For example, The Hunger Games love triangle makes a bit more sense when you look at their analysis of the central trio, and its result is almost predetermined by the characters’ Houses: Primary Slytherin Katniss takes comfort in the Slytherin model that Gale uses to connect with her, but when it comes down to it, he’s a Gryffindor Primary and that genuinely disturbs her. Meanwhile, Gale looks at Katniss and sees her Gryffindor Secondary, until he is forced to contend with her Slytherin Primary. Katniss and Peeta, ultimately share a Slytherin Primary and with it a worldview – they will protect their people.

In a current project of mine, two characters had a distinct spark of chemistry that fuels a romantic plotline. It wasn’t until I analysed their characters that I realised both why they are drawn to each other and why their relationship, as I’d planned, was doomed: one is a Gryffindor/Gryffindor and the other is a Slytherin/Gryffindor. They bond over their methods (and the latter models Gryffindor in some respects), but their diverging Primaries ultimately rip them apart. Not that two people with different Primaries can’t make it work, but that certain obstacles target certain imbalances in ways that can tear at those specific seams.

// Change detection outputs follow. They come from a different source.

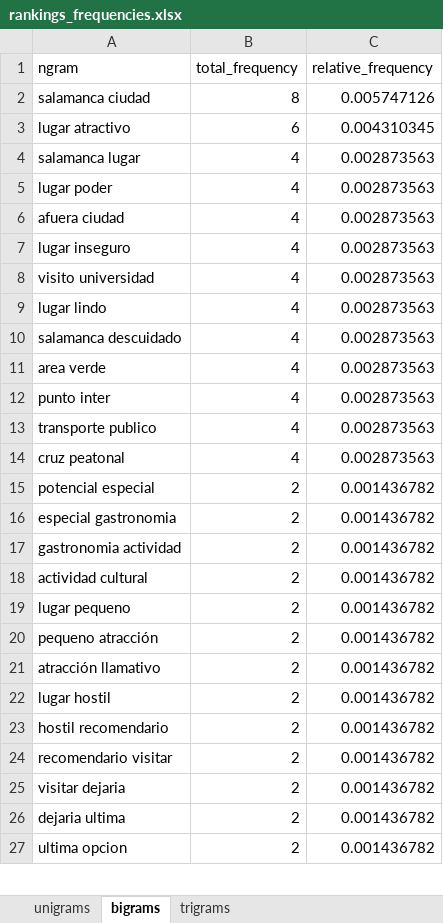
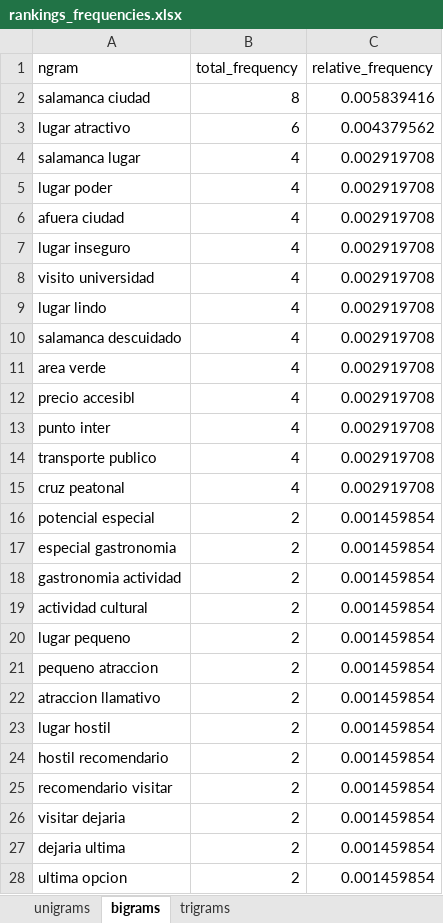
Before and after one commit to JoseAdrianRodriguezGonzalez/Analisis_topics_classic, an Excel workbook: data/processed/rankings_frequencies.xlsx, sheet bigrams, drawn as a sheet; only a part is shown; values as stored, in another font and other column widths than the file's, no borders; addresses are those after the commit; the diff covers the shown part only; the diff names each change by its address in the sheet, - before the commit and + after, or states it on an @@ line.

```diff
--- a/data/processed/rankings_frequencies.xlsx (sheet bigrams)
+++ b/data/processed/rankings_frequencies.xlsx (sheet bigrams)
-C2 (relative_frequency): 0.005747126
+C2 (relative_frequency): 0.005839416
-C3 (relative_frequency): 0.004310345
+C3 (relative_frequency): 0.004379562
-C4:C11 (relative_frequency): 0.002873563
+C4:C11 (relative_frequency): 0.002919708
+row 12: precio accesibl | 4 | 0.002919708
-C13:C15 (relative_frequency): 0.002873563
+C13:C15 (relative_frequency): 0.002919708
-C16:C28 (relative_frequency): 0.001436782
+C16:C28 (relative_frequency): 0.001459854
-A21 (ngram): pequeno atracción
+A21 (ngram): pequeno atraccion
-A22 (ngram): atracción llamativo
+A22 (ngram): atraccion llamativo
```
Also changed, not shown: 11 added rows, 24 removed rows and 665 edited cells elsewhere in this sheet, sheet trigrams, sheet unigrams, 3 other files.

It can also help with adapting characters. Oftentimes, I think, adaptations can change a lot, but if the Houses are the same (or are spun for specific reasons, like Burning a Primary in an apocalyptic adaptation), then a character will still feel real. Possibly many problems come from screwing up a character’s Houses when moving them from one form to another. I’d love some thoughts on that.

Take a look at some examples in the Masterpost for practical applications of these Houses. In particular, I think the Firefly sortings are absolutely brilliant and illuminating for anyone who knows the show. But there’s a great variety in the examples they give, as long as you like genre fiction – though, not always genre, as their Gilmore Girls analysis would attest.

I’d love to hear from anyone who either uses this as a tool already, or might give it a try now.  I know I’ll be using it as an element of character construction and for shaping cast dynamics, definitely. And, if you’re an experienced user of it and there’s something here I’ve messed up, please let me know so I can revise and correct!

What do you think?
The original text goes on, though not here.